Pick up the nearest book and flip to page 29. What’s the first word that jumps off the page? Use this word as your springboard for inspiration. If you need a boost, Google the word and see what images appear, and then go from there.
Today’s twist: write the post in the form of a letter.
I have quite a few notebooks on my desk, all of them notes for my novels, or else handwritten parts of them. The bookshelf next to my desk is where I keep my classic literature. I love the classics, whether they are ancient works like Beowulf and The Epic of Gilgamesh, or late 19th/early 20th century works like Walden and The Time Machine. Then there’s these epic French works. I suppose I can appreciate Victor Hugo and Alexander Dumas because they wrong long and detailed like I do. Today’s page 29 is from The Count of Monte Cristo, an incredible story even if you are naughty and just watch the movie (if you do, the French mini-series is best). Interestingly enough, it is a scene about the letter that caused so much unrest among the characters, and that led to the arrest of Edmond Dantes.
Dear Gérard de Villefort,
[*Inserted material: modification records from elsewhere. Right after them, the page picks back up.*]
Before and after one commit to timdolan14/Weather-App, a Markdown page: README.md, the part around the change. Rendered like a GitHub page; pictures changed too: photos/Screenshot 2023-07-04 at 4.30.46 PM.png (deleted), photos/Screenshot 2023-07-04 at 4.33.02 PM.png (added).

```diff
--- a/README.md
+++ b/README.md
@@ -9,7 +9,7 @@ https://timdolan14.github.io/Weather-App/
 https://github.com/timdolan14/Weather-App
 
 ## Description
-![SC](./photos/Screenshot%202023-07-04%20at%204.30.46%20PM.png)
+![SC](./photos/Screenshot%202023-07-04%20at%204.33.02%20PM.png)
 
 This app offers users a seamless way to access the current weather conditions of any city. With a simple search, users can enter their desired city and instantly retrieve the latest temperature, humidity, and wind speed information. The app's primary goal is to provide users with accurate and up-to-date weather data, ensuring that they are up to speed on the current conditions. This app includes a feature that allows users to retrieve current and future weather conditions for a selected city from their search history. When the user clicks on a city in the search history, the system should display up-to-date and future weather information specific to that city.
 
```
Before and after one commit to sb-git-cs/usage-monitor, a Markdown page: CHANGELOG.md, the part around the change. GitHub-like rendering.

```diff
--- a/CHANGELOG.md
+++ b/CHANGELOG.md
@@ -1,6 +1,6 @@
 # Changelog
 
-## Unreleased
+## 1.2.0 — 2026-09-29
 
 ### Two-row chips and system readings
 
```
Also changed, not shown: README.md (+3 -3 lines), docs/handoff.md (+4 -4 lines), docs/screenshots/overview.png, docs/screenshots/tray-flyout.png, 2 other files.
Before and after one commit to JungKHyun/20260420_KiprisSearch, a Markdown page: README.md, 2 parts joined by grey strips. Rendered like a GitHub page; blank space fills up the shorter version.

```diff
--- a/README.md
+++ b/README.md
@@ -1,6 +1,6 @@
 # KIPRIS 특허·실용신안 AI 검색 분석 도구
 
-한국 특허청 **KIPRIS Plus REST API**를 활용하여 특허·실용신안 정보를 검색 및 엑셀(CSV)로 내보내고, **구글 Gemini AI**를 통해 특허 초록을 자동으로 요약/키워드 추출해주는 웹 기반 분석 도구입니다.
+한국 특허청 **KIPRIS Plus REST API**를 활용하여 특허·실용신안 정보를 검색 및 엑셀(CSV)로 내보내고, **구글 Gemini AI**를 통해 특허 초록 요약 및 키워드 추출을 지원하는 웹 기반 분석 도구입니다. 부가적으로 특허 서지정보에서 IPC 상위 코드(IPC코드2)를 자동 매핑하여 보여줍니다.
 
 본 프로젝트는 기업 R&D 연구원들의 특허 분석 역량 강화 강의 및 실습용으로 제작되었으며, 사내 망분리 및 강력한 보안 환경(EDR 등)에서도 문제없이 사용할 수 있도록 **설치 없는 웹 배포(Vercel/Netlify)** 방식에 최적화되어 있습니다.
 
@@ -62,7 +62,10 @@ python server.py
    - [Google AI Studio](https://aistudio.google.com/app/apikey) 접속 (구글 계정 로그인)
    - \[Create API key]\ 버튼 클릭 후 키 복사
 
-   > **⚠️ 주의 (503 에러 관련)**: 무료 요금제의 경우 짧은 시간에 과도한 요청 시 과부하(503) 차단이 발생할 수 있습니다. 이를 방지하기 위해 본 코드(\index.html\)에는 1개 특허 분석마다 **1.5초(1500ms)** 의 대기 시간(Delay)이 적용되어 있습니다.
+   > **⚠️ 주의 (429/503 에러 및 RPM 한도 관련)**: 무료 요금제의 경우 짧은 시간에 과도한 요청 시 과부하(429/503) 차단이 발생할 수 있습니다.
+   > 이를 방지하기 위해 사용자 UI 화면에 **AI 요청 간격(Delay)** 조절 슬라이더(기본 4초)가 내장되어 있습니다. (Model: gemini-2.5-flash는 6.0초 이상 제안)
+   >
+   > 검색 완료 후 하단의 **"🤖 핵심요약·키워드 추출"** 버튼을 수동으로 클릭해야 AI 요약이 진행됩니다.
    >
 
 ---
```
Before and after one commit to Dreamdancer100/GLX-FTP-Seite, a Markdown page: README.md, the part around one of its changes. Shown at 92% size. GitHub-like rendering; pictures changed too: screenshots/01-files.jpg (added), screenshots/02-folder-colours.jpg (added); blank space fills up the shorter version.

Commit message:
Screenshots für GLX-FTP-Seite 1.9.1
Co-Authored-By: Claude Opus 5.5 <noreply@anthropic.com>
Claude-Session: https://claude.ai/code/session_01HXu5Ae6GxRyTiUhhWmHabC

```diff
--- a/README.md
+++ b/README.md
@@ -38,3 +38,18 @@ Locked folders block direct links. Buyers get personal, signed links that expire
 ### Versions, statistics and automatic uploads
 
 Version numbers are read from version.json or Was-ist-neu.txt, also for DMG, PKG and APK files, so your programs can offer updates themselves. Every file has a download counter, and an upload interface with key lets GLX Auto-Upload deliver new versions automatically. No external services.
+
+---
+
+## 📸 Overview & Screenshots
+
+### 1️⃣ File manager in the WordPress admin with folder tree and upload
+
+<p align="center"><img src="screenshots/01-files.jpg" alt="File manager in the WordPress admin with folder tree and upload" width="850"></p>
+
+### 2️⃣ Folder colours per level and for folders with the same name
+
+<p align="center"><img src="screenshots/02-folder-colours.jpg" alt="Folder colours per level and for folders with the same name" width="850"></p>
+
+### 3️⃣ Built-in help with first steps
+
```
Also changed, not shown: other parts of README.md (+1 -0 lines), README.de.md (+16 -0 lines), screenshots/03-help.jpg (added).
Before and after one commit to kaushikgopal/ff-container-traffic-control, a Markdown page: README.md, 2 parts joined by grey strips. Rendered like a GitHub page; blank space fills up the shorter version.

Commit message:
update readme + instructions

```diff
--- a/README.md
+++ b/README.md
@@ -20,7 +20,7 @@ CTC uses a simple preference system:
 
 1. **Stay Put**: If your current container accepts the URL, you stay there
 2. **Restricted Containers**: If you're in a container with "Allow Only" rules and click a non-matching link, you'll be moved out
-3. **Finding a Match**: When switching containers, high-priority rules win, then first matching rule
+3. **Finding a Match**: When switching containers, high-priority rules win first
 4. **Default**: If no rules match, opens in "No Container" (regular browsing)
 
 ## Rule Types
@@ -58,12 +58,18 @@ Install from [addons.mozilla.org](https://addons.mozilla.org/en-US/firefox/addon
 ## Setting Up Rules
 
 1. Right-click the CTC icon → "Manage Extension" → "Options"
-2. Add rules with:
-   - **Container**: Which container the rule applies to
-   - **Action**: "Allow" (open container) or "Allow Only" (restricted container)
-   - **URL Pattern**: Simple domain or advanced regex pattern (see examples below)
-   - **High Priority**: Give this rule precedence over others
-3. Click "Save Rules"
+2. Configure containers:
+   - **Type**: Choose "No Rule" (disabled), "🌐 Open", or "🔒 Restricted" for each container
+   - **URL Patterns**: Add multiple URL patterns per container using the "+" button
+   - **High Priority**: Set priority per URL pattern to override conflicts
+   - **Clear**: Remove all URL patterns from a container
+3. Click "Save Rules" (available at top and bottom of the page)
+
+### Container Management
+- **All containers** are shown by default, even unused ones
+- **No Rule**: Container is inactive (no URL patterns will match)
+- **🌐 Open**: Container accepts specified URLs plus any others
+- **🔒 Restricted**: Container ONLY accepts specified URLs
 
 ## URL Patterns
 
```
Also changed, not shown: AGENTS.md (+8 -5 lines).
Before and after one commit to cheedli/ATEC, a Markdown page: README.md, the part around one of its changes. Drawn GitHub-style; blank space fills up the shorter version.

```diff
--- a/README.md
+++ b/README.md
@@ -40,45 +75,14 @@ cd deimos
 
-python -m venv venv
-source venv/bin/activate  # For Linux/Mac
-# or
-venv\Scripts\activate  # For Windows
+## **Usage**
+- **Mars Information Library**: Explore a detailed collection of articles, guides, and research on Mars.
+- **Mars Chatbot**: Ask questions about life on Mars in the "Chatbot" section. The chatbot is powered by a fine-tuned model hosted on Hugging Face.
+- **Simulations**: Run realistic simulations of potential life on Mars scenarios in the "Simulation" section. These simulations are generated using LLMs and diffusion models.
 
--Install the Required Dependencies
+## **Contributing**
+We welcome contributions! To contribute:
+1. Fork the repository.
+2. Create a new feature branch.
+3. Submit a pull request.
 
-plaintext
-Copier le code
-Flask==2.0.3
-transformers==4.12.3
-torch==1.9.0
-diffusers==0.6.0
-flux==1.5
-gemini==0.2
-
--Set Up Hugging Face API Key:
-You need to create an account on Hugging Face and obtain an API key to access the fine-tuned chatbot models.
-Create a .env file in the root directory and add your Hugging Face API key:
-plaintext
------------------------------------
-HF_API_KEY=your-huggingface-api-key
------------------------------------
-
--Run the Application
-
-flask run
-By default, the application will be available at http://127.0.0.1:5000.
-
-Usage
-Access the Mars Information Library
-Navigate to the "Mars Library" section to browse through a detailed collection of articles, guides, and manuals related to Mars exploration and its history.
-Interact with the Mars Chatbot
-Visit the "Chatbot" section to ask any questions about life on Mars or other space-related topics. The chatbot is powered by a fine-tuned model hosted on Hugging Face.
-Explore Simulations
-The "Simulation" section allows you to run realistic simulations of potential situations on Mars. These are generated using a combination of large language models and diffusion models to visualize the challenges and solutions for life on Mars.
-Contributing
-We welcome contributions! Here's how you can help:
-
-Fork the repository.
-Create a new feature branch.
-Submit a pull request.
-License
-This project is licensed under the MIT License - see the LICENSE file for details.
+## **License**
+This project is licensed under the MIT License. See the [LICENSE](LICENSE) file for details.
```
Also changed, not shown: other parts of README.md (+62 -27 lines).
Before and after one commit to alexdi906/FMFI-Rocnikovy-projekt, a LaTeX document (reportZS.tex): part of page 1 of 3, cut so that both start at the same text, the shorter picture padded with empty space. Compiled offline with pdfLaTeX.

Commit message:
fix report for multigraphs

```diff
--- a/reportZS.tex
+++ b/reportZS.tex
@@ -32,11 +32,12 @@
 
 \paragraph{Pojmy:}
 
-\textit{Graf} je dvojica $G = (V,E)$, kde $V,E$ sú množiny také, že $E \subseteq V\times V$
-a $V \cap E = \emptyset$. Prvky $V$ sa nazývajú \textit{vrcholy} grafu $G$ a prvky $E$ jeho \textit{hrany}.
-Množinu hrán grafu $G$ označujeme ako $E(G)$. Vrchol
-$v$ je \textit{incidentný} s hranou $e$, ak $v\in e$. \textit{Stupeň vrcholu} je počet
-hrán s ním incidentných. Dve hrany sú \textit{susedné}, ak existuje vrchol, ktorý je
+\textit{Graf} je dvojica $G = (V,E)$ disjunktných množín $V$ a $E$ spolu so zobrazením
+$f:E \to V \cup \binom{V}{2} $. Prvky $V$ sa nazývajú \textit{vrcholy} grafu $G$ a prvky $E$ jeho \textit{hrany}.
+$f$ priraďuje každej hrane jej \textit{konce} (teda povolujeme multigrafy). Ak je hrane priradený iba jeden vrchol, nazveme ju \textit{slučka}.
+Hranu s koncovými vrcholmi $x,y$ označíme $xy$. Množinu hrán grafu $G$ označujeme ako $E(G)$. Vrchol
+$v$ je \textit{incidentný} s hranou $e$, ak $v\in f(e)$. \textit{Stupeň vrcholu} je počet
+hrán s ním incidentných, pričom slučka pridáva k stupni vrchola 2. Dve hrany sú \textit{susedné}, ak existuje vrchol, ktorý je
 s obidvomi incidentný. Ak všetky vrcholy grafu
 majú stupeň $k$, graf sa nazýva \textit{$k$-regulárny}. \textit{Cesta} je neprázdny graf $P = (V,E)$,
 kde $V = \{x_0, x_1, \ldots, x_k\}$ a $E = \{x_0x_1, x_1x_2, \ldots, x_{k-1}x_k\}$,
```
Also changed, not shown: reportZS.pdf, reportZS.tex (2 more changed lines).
I am writing to inform you that your treatment of Dantes is utterly deplorable. The path that you have dared to tread is one of great darkness and treachery, and I should warn you that having set yourself upon it, you have put yourself at great risk. By behaving as sourly as the Dark One himself, you have in essence brought upon your own doom. You cannot yet imagine the things that Dantes will have done to you in retribution for such injustice. I cannot in good conscience warn you about the details, for I agree with him that you should meet this fate and find yourself worse off than you have made him.
I will say only this, Villefort: revenge shall come when you least expect it, and it shall be exacted terribly and deeply. It might be swift, if might be slow, but it shall be cold, that is certain. You cannot stop it, nor can you predict or redirect it. Live in fear every day, if you must, for that would only be a suitable fate for that which you have subjected Dantes to.
With coldest regards,
Madame Mercedes Mondego